§ YOUR ASSIGNMENT:
Filter the data for "Knowledge" and copy matching lines.
(DATA RECORDS Opens)
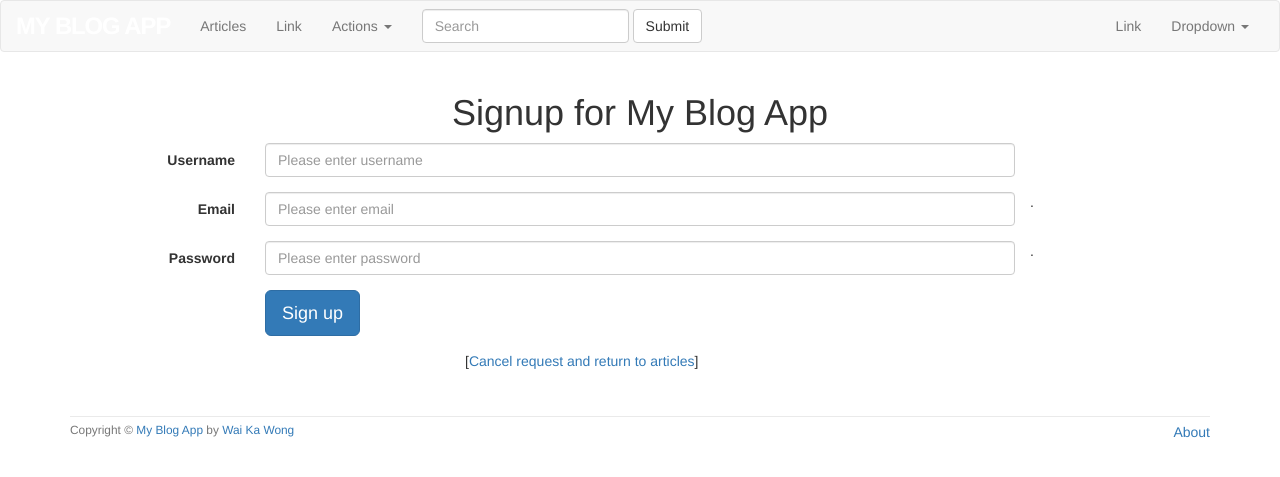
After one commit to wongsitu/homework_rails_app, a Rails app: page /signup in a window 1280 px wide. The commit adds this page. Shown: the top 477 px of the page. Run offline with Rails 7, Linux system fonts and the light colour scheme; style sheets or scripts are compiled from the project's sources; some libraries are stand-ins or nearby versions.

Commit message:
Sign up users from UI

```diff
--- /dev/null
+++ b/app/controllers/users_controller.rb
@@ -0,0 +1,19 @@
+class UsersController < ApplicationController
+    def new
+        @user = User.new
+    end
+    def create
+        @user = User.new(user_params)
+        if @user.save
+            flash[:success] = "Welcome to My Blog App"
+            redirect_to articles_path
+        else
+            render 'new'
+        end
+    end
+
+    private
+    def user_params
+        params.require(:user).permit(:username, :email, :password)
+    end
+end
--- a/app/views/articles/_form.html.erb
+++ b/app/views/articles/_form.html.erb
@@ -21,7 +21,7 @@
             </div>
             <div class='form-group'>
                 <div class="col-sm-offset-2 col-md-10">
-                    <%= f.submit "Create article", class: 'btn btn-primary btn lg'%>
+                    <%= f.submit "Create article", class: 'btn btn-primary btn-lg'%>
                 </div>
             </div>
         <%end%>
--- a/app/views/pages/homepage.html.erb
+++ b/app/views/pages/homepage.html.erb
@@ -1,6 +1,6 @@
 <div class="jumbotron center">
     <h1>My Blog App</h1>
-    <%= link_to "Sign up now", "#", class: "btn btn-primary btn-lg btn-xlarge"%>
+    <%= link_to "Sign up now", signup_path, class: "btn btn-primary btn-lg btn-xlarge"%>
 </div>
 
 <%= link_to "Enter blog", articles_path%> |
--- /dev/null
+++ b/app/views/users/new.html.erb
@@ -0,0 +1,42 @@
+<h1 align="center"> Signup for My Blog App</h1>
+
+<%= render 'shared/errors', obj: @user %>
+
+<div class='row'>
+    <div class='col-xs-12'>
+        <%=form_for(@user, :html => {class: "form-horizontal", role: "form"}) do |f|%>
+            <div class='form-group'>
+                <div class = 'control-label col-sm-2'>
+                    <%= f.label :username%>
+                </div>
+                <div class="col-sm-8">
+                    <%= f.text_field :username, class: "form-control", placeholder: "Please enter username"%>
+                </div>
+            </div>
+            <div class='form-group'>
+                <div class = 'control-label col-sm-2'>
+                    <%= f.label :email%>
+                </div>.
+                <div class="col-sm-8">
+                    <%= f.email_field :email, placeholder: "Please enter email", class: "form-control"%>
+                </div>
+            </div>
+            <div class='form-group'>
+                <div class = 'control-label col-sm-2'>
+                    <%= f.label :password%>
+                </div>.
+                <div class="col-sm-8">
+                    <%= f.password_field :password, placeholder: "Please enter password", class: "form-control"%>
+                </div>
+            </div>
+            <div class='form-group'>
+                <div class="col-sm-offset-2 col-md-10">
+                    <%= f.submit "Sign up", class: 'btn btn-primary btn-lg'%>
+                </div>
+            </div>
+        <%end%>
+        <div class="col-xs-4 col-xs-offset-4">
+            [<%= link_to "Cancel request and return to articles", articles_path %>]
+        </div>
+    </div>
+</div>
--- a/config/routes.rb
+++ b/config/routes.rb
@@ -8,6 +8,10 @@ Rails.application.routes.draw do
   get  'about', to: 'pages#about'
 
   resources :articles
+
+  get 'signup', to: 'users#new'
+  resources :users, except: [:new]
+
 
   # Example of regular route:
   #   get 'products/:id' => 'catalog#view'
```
(DATA RECORDS Closes)
(DATA RECORDS Opens)
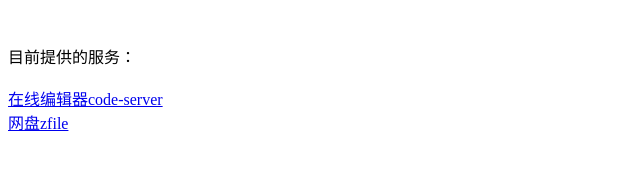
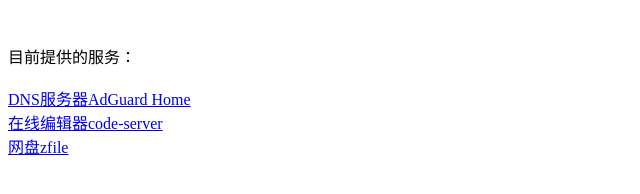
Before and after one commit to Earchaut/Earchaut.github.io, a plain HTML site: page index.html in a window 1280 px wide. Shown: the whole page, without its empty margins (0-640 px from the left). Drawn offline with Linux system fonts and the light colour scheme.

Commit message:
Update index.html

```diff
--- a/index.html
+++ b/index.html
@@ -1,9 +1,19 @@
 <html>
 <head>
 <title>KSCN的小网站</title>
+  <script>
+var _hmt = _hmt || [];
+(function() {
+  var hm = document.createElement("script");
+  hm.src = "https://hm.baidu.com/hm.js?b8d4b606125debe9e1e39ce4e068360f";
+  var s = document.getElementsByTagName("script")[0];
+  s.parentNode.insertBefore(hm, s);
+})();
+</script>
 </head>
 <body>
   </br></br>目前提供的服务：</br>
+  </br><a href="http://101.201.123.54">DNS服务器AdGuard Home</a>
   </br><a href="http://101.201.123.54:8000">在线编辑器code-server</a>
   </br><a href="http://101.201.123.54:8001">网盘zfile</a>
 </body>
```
(DATA RECORDS Closes)
(DATA RECORDS Opens)
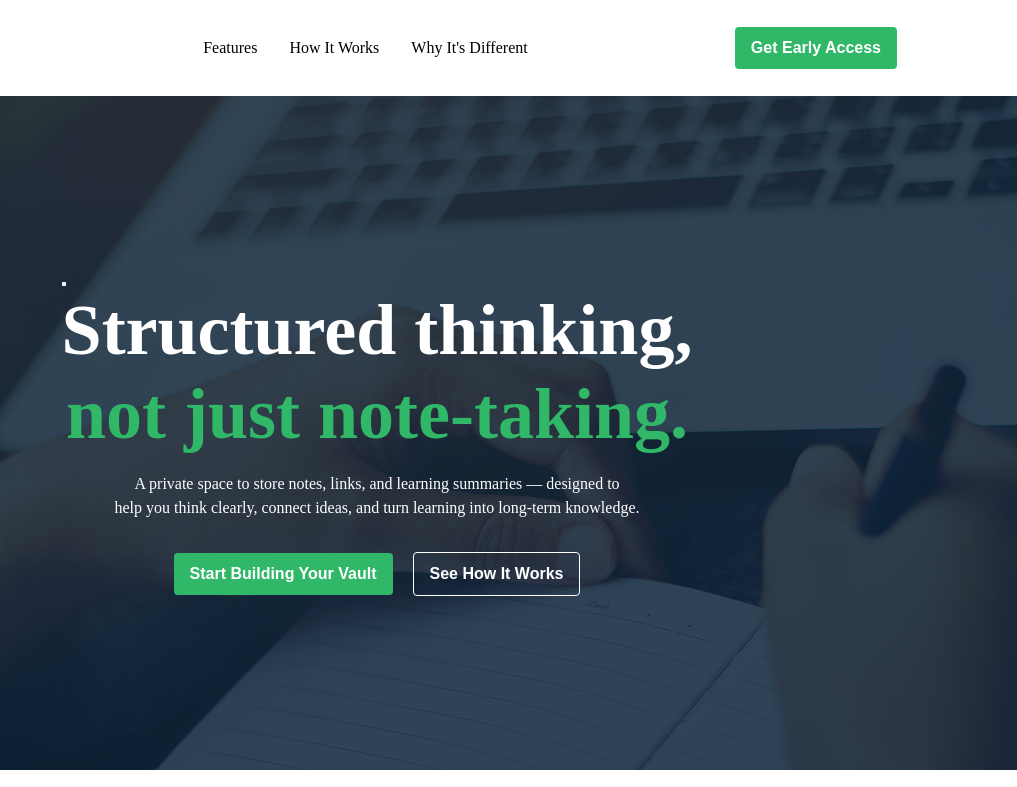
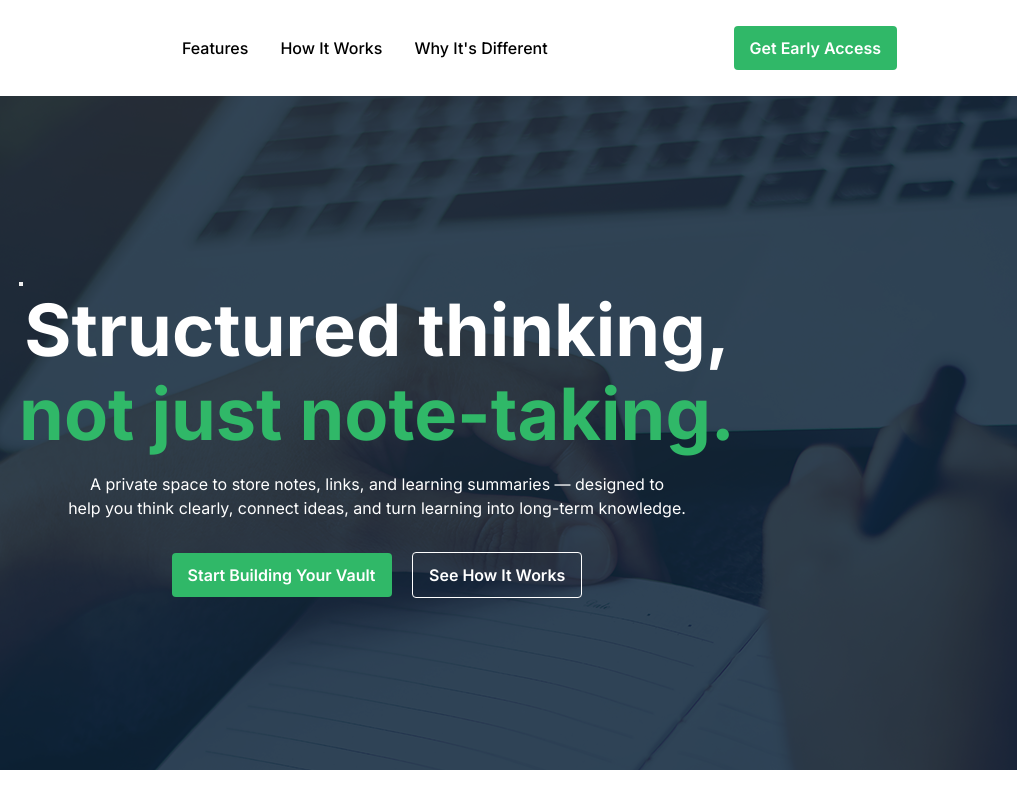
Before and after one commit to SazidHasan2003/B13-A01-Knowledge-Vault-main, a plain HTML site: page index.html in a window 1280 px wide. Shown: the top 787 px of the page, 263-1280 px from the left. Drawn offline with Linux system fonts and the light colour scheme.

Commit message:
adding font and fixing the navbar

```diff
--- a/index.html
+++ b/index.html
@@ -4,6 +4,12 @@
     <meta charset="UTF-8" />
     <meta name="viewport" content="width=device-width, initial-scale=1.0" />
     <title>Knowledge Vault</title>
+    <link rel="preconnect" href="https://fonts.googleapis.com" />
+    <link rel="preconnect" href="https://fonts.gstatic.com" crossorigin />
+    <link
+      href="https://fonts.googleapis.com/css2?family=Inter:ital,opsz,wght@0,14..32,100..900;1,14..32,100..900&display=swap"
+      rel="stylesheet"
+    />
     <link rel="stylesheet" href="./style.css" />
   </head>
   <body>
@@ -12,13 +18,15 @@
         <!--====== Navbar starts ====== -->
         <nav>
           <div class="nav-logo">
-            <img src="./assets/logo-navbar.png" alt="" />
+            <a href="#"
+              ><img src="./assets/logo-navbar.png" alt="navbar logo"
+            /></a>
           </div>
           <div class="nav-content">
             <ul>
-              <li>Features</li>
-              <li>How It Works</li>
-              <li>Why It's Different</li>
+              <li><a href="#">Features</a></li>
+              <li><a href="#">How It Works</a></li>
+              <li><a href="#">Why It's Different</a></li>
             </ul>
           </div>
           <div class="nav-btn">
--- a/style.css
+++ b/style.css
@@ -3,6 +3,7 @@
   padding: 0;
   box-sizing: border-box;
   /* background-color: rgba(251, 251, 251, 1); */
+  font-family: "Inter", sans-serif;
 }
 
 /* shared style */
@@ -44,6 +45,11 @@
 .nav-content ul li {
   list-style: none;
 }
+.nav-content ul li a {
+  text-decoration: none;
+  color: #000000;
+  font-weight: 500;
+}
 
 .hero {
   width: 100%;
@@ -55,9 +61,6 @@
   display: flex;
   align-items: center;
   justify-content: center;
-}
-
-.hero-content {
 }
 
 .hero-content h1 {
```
(DATA RECORDS Closes)
§ EXPECTED OUTPUT:
Before and after one commit to SazidHasan2003/B13-A01-Knowledge-Vault-main, a plain HTML site: page index.html in a window 1280 px wide. Shown: the top 787 px of the page, 263-1280 px from the left. Drawn offline with Linux system fonts and the light colour scheme.
     <title>Knowledge Vault</title>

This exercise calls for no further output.